Spontaneous philosophy is the belief system colloquially known as “folklore”, consisting of language, “common sense”, “good sense” and opinions and beliefs based on knowledge based on religion and superstition. Language in itself has strong cognitive potential, and carries semantic knowledge as well, as opposed to just being a system of grammar. Accordingly, spontaneous philosophy is carried out by everyone; it is not just the specialty of a specific group of scholars or intellectuals. “Common sense” refers to the assumptions and beliefs generally held by most people in any society. “Good sense” refers to experiential common sense.
The intellectual nature of philosophy is what primarily differentiates it from common sense or religion. Philosophy, as opposed to religion and common sense, can be decomposed and still stand to logic-without the need of centralized approval and regulation. The purpose of “spontaneous philosophy” is to attempt to destroy the misguided opinion that philosophy is a subject conducted only by a specialized group of intellectuals, academicians or professionals, which rests on a false conception of what philosophy really is. It is at once an attempt to show that philosophy is and can be done by anyone and also an attempt at correcting a widespread misconception of philosophy.
Philosophy has not been able to create unity between the more complex “academic” parts to the practical and simple parts that the general population could relate to. The intellectualistic nature of philosophy is partly to blame for the widespread misconception that it is something specialized and complex. It goes beyond the simple everyday problems to become something abstract and remote to the common folk. So-called the “philosophy of intellectuals”, it assumes the introduction of a scientific form of thought as opposed to refining and improving something that already exists.

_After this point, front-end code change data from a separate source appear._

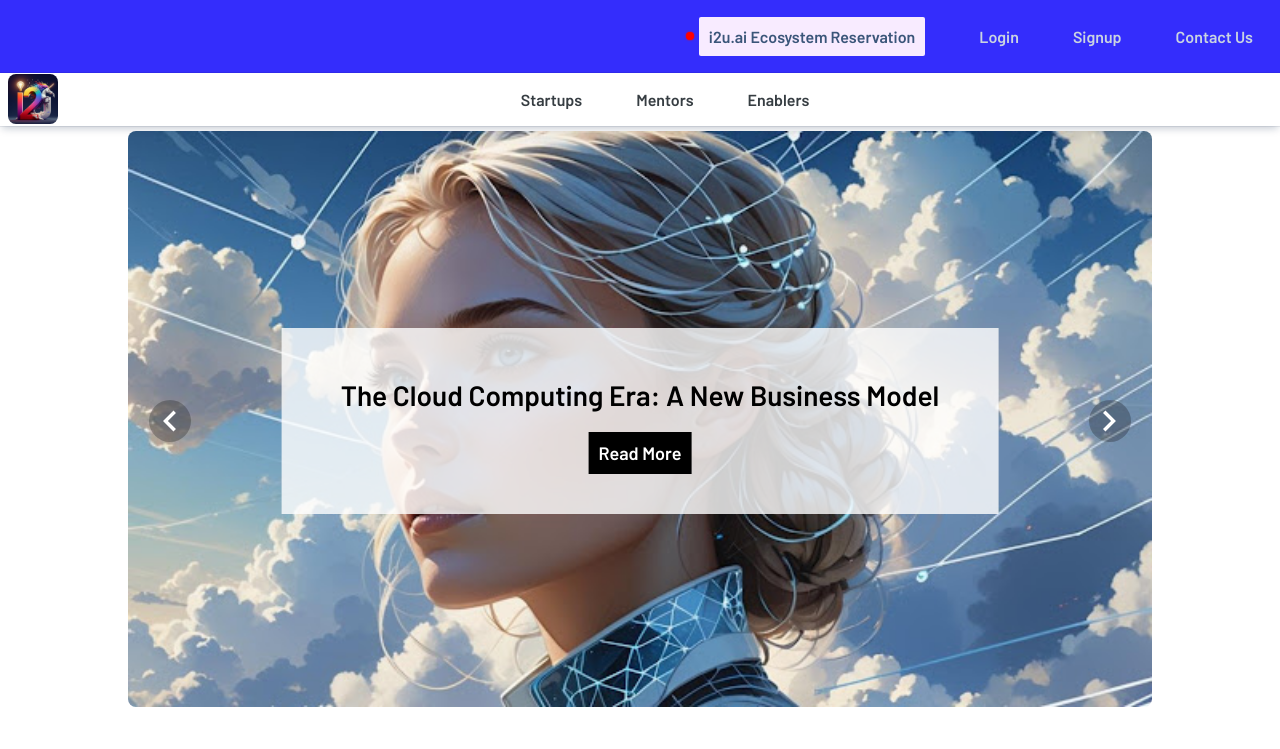
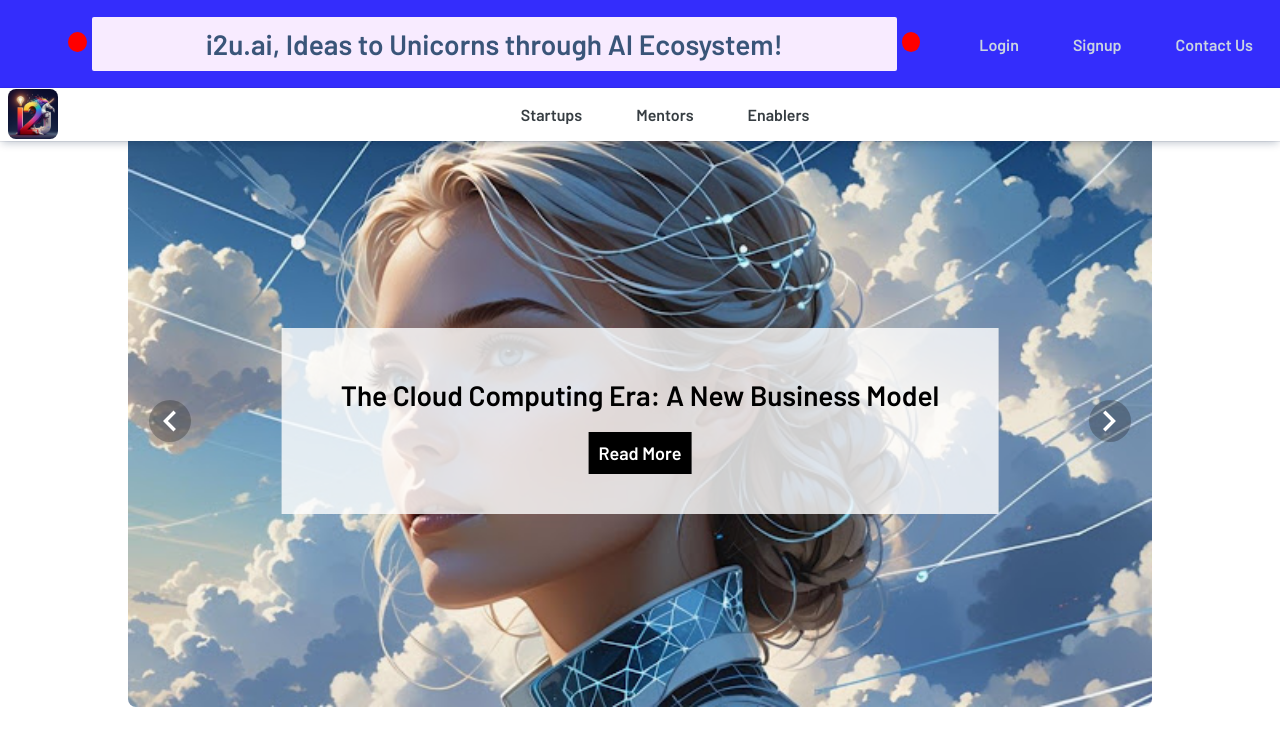
Before and after one commit to Mithilesh-1405/I2U_REACT, a React (Create React App) app: page / in a window 1280 px wide. Shown: the top 749 px of the page. Built offline with nearby package versions, Linux system fonts and the light colour scheme.

Commit message:
feat: reservation button

```diff
--- a/src/components/Navbar.js
+++ b/src/components/Navbar.js
@@ -68,7 +68,9 @@ function Navbar() {
                 <a id="reservation_link" href="#" onClick={(e) => {
                   e.preventDefault();
                   setIsReservationModalOpen(true);
-                }}>i2u.ai Ecosystem Reservation </a>
+                }}>i2u.ai, Ideas to Unicorns through AI Ecosystem!</a>
+                <div>
+                </div>
               </li>
               <li>
                 <a href="https://i2u.ai/login.html">Login</a>
--- a/src/styling/navbar.scss
+++ b/src/styling/navbar.scss
@@ -21,45 +21,47 @@ nav {
 }
 #reservation_li{
   display: flex;
+  width: 70%;
+
   div{
-    background-color: #f8ebff;
-    height: 8px;
-    width: 8px;
+    height: 20px;
+    width: 20px;
     position: relative;
     top: 15px;
     margin: 0 5px ;
     border-radius: 50%;
     background-color: red;
-    border: none;
-    animation: glow 2s infinite;
+    animation: glow 3s infinite;
   }
 }
 @keyframes glow {
   0% {
     background-color: red;
-    box-shadow: 0 0 2px red;
   }
-  50% {
-    background-color: white;
-    box-shadow: 0 0 2px white;
+  33% {
+    background-color: #FFA500;
+  }
+  66%{
+    background-color: #00ff00 ;
   }
   100% {
     background-color: red;
-    box-shadow: 0 0 2px red;
   }
 }
 #reservation_link {
+  text-align: center;
+  font-size: 28px;
   background-color: #f8ebff;
   padding: 10px;
   border-radius: 2px;
   color:rgb(58, 85, 121) ;
+  width: 100%;
   transition: all 0.2s ease-in;
   &:hover{
     background-color: #cdcfea;
   }
 }
 .navbar_1 {
-  position: relative;
   ul {
     justify-content: flex-end;
     align-items: center;
```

A philosophy of praxis then, is a critique of the “philosophy of intellectuals”, based initially on common sense, that demonstrates the pre-existence of philosophical activity in every person, and proceeds to refine that activity into proper logic and reason. A philosophy of praxis should achieve this without divorcing itself from “common sense” entirely, and by building its principles from bottom up in a unified and accessible way.
The split from an ideology of the simple to an “upper-level” ideology, as seen in Catholicism, must not occur in philosophy of praxis. In Catholicism, “politics” maintains the link between the upper and lower split bounds of its ideology. It does this by imposing a strict discipline on the “upper” bounds in order to prevent it from becoming fully differentiated, thus irreconcilably breaking the link. In the past, such divisions were reconciled by mass movements, but recently the Counter-Reformation has made this impossible. “Jesuitism” has been created as a result of “modernism”. The philosophy of praxis does not abandon the simple to the simple parts of its conception, but raises them to higher conceptions. This has rendered the philosophy of praxis directly opposite Catholicism in principle. It ensures the intellectual progress of the mass not by restricting scientific activity at the bottom but by affirming the need of contact between the intellectuals and the mass.
The unity of theory and practice is important in the philosophy of praxis, as the philosophy of praxis is a socio-practical activity. Thought and action are symbiotically affected and related, as in Marxism. Theory should not be superior to practice, nor practice to theory. There need not be an element of “complementary” between theory and practice. Ideally there should not be a distinction between theory and practice. The distinction between theory and practice is one of the reasons that lead to the gap between the intellectuals and the masses.
The biggest difference between Jesuitism and Marxism is that Jesuitism is still mechanistic, whilst Marxism strives for practicability, equality and thinning the gap between theory and practice. Marxism does not have any elements of elitism. In Jesuitism principle is not determined by reason but by faith, as opposed to Marxism. Jesuitism, although it appeals to the masses and strives to reach for the masses and raise them like Marxism, is in the end purely an amorphous personality given to the masses.